PROVIDED DATA Start Marker
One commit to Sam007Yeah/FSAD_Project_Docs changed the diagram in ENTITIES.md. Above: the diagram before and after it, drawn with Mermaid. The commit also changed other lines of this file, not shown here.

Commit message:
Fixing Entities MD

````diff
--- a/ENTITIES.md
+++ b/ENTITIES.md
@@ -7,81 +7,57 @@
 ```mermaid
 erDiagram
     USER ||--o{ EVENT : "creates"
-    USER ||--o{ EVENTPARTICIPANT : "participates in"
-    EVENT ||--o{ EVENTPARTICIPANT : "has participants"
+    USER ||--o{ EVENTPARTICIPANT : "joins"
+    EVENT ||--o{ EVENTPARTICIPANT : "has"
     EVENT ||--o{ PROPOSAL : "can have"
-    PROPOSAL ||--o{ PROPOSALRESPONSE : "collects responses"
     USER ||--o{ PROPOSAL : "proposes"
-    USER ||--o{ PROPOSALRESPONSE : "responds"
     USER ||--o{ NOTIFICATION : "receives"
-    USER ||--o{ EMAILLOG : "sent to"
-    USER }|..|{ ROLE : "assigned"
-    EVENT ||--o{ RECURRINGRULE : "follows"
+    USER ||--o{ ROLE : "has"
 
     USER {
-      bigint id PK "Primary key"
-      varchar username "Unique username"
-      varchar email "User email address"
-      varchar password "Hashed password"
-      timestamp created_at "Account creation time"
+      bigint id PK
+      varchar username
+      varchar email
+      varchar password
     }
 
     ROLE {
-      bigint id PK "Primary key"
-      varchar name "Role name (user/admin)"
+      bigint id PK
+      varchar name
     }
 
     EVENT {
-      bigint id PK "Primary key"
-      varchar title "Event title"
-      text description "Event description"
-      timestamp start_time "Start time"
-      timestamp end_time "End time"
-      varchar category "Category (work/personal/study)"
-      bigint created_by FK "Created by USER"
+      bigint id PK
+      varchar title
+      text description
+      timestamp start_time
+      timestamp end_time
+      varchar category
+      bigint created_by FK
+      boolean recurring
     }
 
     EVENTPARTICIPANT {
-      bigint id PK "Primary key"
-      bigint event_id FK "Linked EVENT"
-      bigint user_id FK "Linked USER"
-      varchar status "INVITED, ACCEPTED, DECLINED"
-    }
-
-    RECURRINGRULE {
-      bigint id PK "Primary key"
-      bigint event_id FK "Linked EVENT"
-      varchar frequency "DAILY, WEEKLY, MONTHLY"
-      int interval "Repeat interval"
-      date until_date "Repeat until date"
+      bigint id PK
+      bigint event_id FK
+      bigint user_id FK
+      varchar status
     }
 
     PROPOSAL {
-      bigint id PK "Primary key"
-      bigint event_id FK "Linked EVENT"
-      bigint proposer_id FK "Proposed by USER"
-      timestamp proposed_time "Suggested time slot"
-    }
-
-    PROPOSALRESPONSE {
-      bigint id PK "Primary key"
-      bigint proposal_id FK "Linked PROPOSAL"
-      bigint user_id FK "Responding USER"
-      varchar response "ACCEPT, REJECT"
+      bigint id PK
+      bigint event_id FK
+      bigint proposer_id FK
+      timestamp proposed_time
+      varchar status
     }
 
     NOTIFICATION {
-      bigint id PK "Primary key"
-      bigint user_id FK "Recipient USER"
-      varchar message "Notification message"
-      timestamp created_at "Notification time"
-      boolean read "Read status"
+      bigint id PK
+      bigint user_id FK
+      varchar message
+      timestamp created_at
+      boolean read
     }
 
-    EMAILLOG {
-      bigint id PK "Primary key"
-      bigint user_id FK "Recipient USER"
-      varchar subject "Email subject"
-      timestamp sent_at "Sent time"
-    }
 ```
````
PROVIDED DATA End Marker
→ ASSIGNMENT
Scan the listing for the string "category", then copy every line where it appears.

→ ANSWER TO THIS PROBLEM
-      varchar category "Category (work/personal/study)"
+      varchar category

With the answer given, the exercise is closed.